More science, not lessFri, 22nd Jul '11, 1:32 pm::
I went to bed late last night and woke up to the sound of loud beeping alarms. Having survived an electrical fire that shook me up from peaceful slumber in 2005, I still panic a bit whenever I detect loud continuous beeps in my sleep. To my relief, I discovered that there was no fire - it was just a power failure and my security system and computer UPS were beeping to alert me that the battery backup had kicked in. Not knowing if it was just me or the whole neighborhood, I walked over to my neighbor's house to check and he said the whole neighborhood was without power because of a transformer malfunction. He called the electric company and was told the power would be back in two hours.
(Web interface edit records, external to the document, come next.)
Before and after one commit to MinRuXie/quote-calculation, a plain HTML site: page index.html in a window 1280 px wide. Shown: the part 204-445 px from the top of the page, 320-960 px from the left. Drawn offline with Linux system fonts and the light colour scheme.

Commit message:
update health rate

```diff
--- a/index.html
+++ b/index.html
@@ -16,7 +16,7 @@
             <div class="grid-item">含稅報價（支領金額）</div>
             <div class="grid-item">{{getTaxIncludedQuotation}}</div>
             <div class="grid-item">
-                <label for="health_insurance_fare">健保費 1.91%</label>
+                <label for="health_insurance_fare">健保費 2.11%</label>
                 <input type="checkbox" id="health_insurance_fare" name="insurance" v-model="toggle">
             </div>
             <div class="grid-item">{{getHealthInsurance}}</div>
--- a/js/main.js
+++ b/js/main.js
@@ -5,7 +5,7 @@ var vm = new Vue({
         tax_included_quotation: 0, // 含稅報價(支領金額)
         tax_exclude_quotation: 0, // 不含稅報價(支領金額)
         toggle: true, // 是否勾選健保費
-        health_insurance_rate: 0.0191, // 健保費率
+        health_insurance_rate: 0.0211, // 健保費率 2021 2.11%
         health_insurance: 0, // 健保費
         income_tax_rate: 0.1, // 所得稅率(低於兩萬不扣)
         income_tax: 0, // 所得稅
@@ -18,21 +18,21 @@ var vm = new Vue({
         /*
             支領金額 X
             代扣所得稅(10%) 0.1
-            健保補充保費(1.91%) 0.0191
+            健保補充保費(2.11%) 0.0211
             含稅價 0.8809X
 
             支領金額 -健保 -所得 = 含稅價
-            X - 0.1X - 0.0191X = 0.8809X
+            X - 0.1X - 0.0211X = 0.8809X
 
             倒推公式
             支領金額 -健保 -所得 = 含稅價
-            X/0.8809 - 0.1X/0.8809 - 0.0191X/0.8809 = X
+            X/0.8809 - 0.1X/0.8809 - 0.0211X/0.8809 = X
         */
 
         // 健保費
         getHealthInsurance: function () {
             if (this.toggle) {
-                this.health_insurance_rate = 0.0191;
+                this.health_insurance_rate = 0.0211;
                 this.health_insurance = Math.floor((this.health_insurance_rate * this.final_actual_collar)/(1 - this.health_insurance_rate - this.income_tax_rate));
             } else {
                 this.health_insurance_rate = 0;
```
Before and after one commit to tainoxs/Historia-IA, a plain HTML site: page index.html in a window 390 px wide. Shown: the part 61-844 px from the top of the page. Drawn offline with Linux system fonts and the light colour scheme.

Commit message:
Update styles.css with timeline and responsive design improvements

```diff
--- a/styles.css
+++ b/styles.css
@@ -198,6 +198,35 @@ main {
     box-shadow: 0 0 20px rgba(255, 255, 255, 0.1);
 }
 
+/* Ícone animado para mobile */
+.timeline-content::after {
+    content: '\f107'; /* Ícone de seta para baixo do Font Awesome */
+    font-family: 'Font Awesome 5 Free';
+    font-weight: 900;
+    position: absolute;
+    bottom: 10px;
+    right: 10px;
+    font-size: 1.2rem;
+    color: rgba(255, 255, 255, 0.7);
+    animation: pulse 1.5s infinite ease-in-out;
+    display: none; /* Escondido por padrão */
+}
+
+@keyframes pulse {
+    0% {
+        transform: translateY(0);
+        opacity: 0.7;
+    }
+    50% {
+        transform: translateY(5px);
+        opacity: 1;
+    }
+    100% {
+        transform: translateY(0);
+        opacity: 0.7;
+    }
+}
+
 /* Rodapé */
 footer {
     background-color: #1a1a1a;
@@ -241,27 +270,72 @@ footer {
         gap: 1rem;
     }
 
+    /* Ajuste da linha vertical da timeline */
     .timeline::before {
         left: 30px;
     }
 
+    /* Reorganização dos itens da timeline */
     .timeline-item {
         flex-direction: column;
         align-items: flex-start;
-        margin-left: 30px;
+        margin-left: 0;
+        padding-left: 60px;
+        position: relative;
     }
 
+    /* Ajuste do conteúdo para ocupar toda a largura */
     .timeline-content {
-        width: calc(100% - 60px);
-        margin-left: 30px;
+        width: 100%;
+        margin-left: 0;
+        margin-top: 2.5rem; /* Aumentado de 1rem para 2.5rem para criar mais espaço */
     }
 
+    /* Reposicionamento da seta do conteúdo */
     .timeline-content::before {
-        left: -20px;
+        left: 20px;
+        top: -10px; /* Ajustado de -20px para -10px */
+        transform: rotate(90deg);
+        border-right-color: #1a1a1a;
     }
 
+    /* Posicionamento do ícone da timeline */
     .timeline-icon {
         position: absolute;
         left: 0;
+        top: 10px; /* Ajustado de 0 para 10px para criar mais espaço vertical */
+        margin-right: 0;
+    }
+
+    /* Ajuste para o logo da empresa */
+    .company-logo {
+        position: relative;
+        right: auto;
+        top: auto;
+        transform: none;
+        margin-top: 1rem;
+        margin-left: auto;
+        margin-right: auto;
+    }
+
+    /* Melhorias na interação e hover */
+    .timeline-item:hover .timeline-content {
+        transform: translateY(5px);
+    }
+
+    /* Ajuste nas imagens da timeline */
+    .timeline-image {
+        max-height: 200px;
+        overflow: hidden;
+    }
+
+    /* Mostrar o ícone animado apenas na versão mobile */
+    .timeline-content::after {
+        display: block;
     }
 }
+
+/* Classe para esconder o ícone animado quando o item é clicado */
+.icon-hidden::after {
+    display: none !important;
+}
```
With no power to go back to, I ended up just hanging out with my neighbor and we talked about "The World". It's been a long time since I had a good, friendly argument offline and frankly I was surprised at how different the world appears to him than it does to me. To me, NASA, space exploration, and particle physics research are a necessity. Pushing the boundaries of science, regardless of how soon the research can have practical applications, is imperative. To him, all government-sponsored research was taking away money from hard-working people and giving it to lazy scientists so they could put shrimps on treadmill (depressing link below). In his view, all research should be funded privately and not at the taxpayers expense.
I argued that yes, while 1 out of 1,000 grants involves putting shrimps on treadmills, scientific discovery is not like running a factory. You cannot just say "cure cancer", expect a bunch of researchers to go into a laboratory, and come out with a single cure. That's only possible in Spiderman comics. In real-life, people from all over the world pour their hearts and souls into one single tiny aspect of the entire problem and tirelessly work on it for decades, and if they are fortunate, discover something meaningful. My neighbor has chronic back pain and I asked how would he feel if scientists discovered a special protein that gets released into the shrimp's bloodstream whenever it starts to develop signs of chronic fatigue and that we can create medicine that have the same beneficial effect on humans with chronic back pain? After a few moments of silence, I could sense his mind-gears turning.
Being cynical as I am, I expected him to quote yet another talking-point from some news article but surprisingly he said "You know, that's not so bad. What's half a million bucks when you can get rid of life-long pain for millions of people?" I exclaimed, "And that's exactly what science is! We don't know what is going to work and what's not but we have to keep moving forward. Going to Mars and beyond may seem like a waste of taxpayers money when you could be building more schools but without promotic scientific research, you will never be able to break out of the problems we have in the world today."
We argued back and forth for the next couple of hours about everything from drug legalization to policing of the Internet but before we parted ways, he thanked me for changing his views on scientific research. He said "You know, I never looked at it that way." That made me feel genuinely happy. I expect others to disagree with me on socioeconomic matters as it is quite often not a matter of black and white but rather infinite shades of grey. However, science is a matter of black and white to me. Science good, not-science bad. Of course there are shades of grey within scientific research itself but overall, the world will be a better place with more science, not less.
- Sen. Coburn Targets Shrimp on Treadmill, Other NSF Spending
Sen. Tom Coburn is stepping up his crusade against the National Science Foundation this week with a new report that said the NSF funds frivolous research and fritters away its own management funds.